Get free quotes from qualified local contractors

Smooth and Hairy Crabgrass

Lawn Weed Identification and Control

How to identify and manage crabgrass, one of the most common and invasive grass weeds. Pictures are included to help with identification.

Every landscaper, gardener, hobbyist or do-it-yourself homeowner is -- or will be at some point -- very familiar with crabgrass, it grows everywhere, but the good news is it is very easy to prevent.


This weed is a warm-season annual grass, which means it sprouts from seed when temperatures rise in late spring and through the summer and then will die when temperatures cool or with the first hard frost in the fall.

It thrives on moist sites with plenty of sunlight and will invade areas where your lawn is thinnest and along edges and sidewalks - wherever sun hits the ground and there is little competition from lawn grasses. A dense and thick lawn is the best weed preventer.

Crabgrass Control

Annual weeds are easy to control with preemergence herbicides. Timing of application is very important, they need to be applied before weed seeds sprout. Preemergent weed killers work on germinating seeds or seedlings (young plants) that have not developed a root system. They have no effect on established weeds so they have to be applied before seedlings emerge from the soil.

Tip from seasoned gardeners: Forsythia blooms in the spring (a shrub covered with yellow flowers) when the soil temperature reaches 55 F°, and crabgrass will germinate when soil temperatures are above 55 F°; many gardeners use forsythia as a reminder to apply their preemergent herbicide.

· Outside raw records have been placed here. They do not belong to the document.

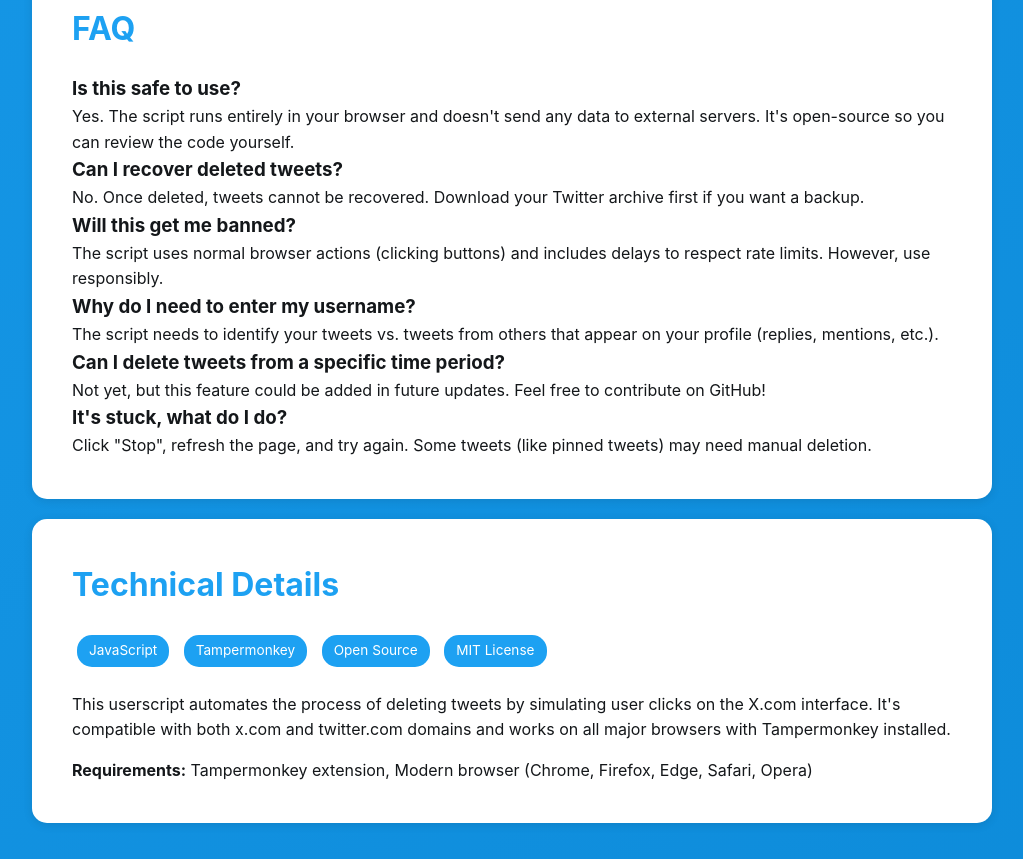
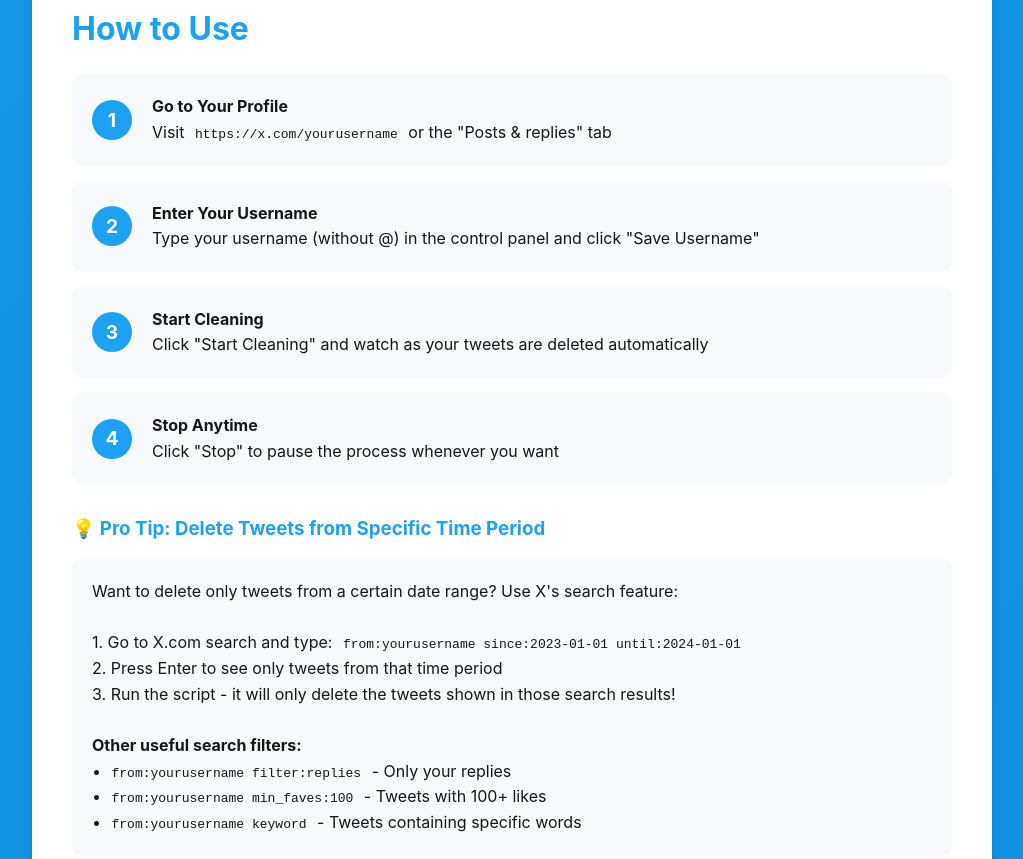
Before and after one commit to bogdantimes/x-profile-cleaner, a plain HTML site: page index.html in a window 1280 px wide. Shown: the part 2473-3332 px from the top of the page, without its empty margins (128-1151 px from the left). Drawn offline with Linux system fonts and the light colour scheme.

Commit message:
Update index.html

```diff
--- a/index.html
+++ b/index.html
@@ -317,6 +317,43 @@
         </div>
 
         <div class="card">
+    <h2>How to Use</h2>
+    <ol class="steps">
+        <li>
+            <strong>Go to Your Profile</strong><br>
+            Visit <code>https://x.com/yourusername</code> or the "Posts & replies" tab
+        </li>
+        <li>
+            <strong>Enter Your Username</strong><br>
+            Type your username (without @) in the control panel and click "Save Username"
+        </li>
+        <li>
+            <strong>Start Cleaning</strong><br>
+            Click "Start Cleaning" and watch as your tweets are deleted automatically
+        </li>
+        <li>
+            <strong>Stop Anytime</strong><br>
+            Click "Stop" to pause the process whenever you want
+        </li>
+    </ol>
+
+    <h3 style="margin-top: 30px; color: #1da1f2;">💡 Pro Tip: Delete Tweets from Specific Time Period</h3>
+    <p style="background: #f7f9fa; padding: 20px; border-radius: 10px; margin-top: 15px;">
+        Want to delete only tweets from a certain date range? Use X's search feature:<br><br>
+        1. Go to X.com search and type: <code>from:yourusername since:2023-01-01 until:2024-01-01</code><br>
+        2. Press Enter to see only tweets from that time period<br>
+        3. Run the script - it will only delete the tweets shown in those search results!<br><br>
+        <strong>Other useful search filters:</strong><br>
+        • <code>from:yourusername filter:replies</code> - Only your replies<br>
+        • <code>from:yourusername min_faves:100</code> - Tweets with 100+ likes<br>
+        • <code>from:yourusername keyword</code> - Tweets containing specific words
+    </p>
+
+    <img src="screenshot.png" alt="Control Panel Screenshot" class="screenshot" style="display:none;">
+    <!-- Add your screenshot later -->
+</div>
+
+<div class="card">
     <h2>FAQ</h2>
 
     <h3>Is this safe to use?</h3>
@@ -332,11 +369,16 @@
     <p>The script needs to identify your tweets vs. tweets from others that appear on your profile (replies, mentions, etc.).</p>
 
     <h3>Can I delete tweets from a specific time period?</h3>
-            <p>Not yet, but this feature could be added in future updates. Feel free to contribute on GitHub!</p>
+    <p>Yes! Use X's advanced search to filter by date. Search for <code>from:yourusername since:2023-01-01 until:2024-01-01</code> and run the script on those search results. The script will only delete tweets visible in that filtered view. You can also use other search operators like <code>filter:replies</code>, <code>min_faves:10</code>, or keyword searches to target specific tweets.</p>
+
+    <h3>Can I delete only replies or only tweets with certain keywords?</h3>
+    <p>Yes! Use X's search operators: <code>from:yourusername filter:replies</code> for only replies, or <code>from:yourusername "keyword"</code> for tweets containing specific words. Run the script on the search results page.</p>
 
     <h3>It's stuck, what do I do?</h3>
     <p>Click "Stop", refresh the page, and try again. Some tweets (like pinned tweets) may need manual deletion.</p>
 </div>
+
+
 
         <div class="card">
             <h2>Technical Details</h2>
```
Lines whose indentation alone changed are shown as unchanged.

Daffodils and flowering dogwood blooms are also good reminders.

Post-emergence herbicides can also be used to kill existing crabgrass in lawns. Drive 75 DF Herbicide is an example of an effective post-emergence.

Weed Images

Hairy Crabgrass Smooth Crabgrass
Hairy (Digitaria sanguinalis)

USDA-NRCS PLANTS Database / USDA NRCS. Wetland flora: Field office illustrated guide to plant species.
Smooth (Digitaria ischaemum)
USDA-NRCS PLANTS Database / Hitchcock, A.S. (rev. A. Chase). 1950. Manual of the grasses of the United States. USDA Miscellaneous Publication No. 200. Washington, DC.

Crabgrass The seed heads look like fingers at the ends of the seed stalks.
crabgrass Thrives on moist sites with plenty of sunlight. Your best defense is a dense and vigorous lawn.
crabgrass Its spreading growth habit will crowd out lawn grasses.
Crabgrass Grows in areas where your lawn is thinnest and along driveways, curbs and sidewalks.

Click here for more pictures


Crabgrass

New! Comments

Have your say about what you just read! Leave me a comment in the box below.